Problem to solve >>
Carry none of the pictures over; write out the complete data exactly.

Extracted entries >>
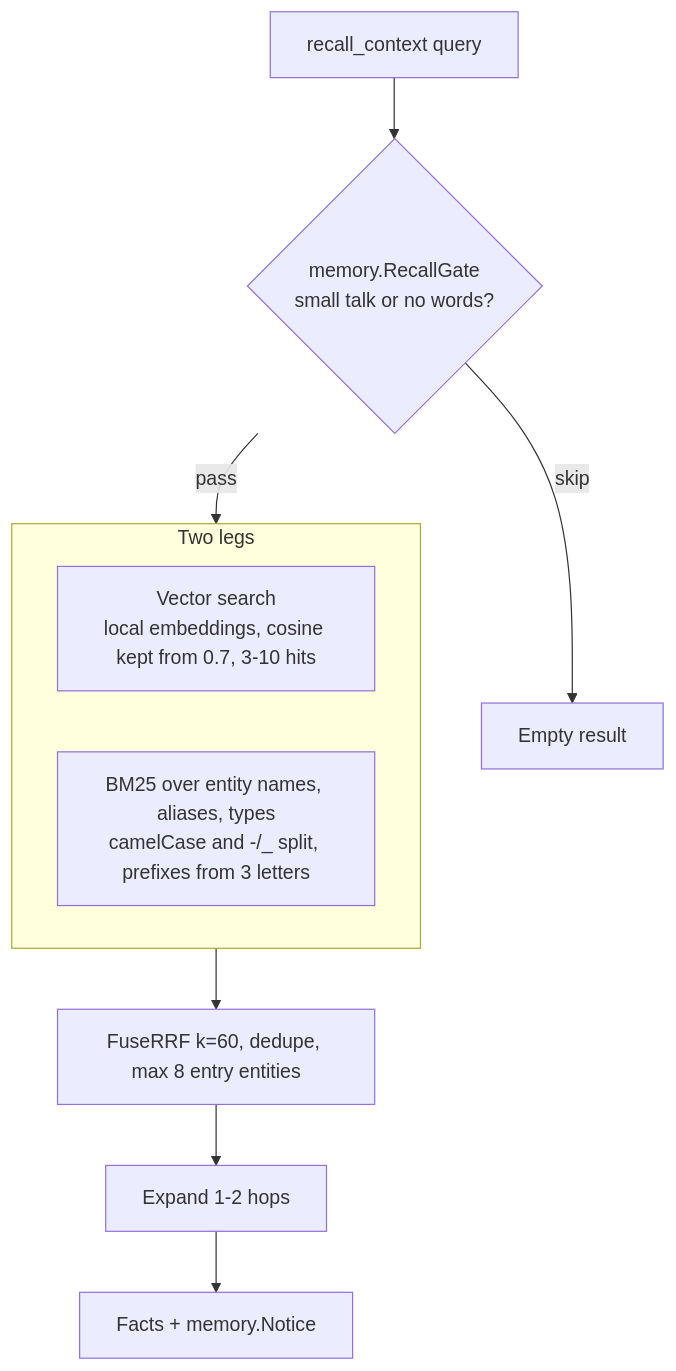
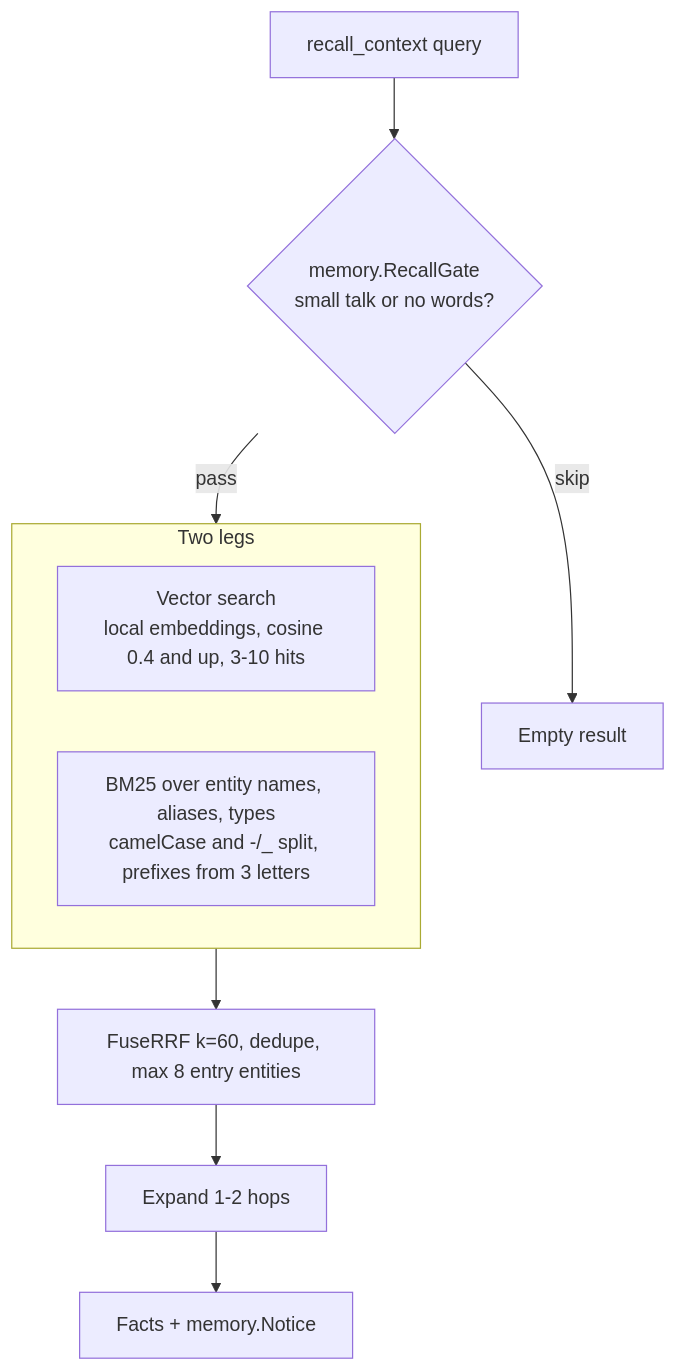
The third of 3 diagrams in docs/features/memory.md (astrona-io/codesynapse), drawn with Mermaid before and after one commit. The commit also changed 6 other files, not shown here.

First line of the commit message:
docs: fix Mermaid diagrams that fail to render or misdraw the code (#267)

````diff
--- a/docs/features/memory.md
+++ b/docs/features/memory.md
@@ -82,13 +82,13 @@
 ```mermaid
 flowchart TD
     q[recall_context query] --> gate{memory.RecallGate<br/>small talk or no words?}
     gate -- skip --> none[Empty result]
     gate -- pass --> par
     subgraph par[Two legs]
-        v[Vector search<br/>local embeddings, cosine kept from 0.7, 3-10 hits]
+        v[Vector search<br/>local embeddings, cosine 0.4 and up, 3-10 hits]
         b[BM25 over entity names, aliases, types<br/>camelCase and -/_ split, prefixes from 3 letters]
     end
     par --> rrf[FuseRRF k=60, dedupe, max 8 entry entities]
     rrf --> hop[Expand 1-2 hops]
     hop --> facts[Facts + memory.Notice]
 ```
````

Solution to this exercise >>
The third of 3 diagrams in docs/features/memory.md (astrona-io/codesynapse), drawn with Mermaid before and after one commit. The commit also changed 6 other files, not shown here.

First line of the commit message:
docs: fix Mermaid diagrams that fail to render or misdraw the code (#267)

````diff
--- a/docs/features/memory.md
+++ b/docs/features/memory.md
@@ -82,13 +82,13 @@
 ```mermaid
 flowchart TD
     q[recall_context query] --> gate{memory.RecallGate<br/>small talk or no words?}
     gate -- skip --> none[Empty result]
     gate -- pass --> par
     subgraph par[Two legs]
-        v[Vector search<br/>local embeddings, cosine kept from 0.7, 3-10 hits]
+        v[Vector search<br/>local embeddings, cosine 0.4 and up, 3-10 hits]
         b[BM25 over entity names, aliases, types<br/>camelCase and -/_ split, prefixes from 3 letters]
     end
     par --> rrf[FuseRRF k=60, dedupe, max 8 entry entities]
     rrf --> hop[Expand 1-2 hops]
     hop --> facts[Facts + memory.Notice]
 ```
````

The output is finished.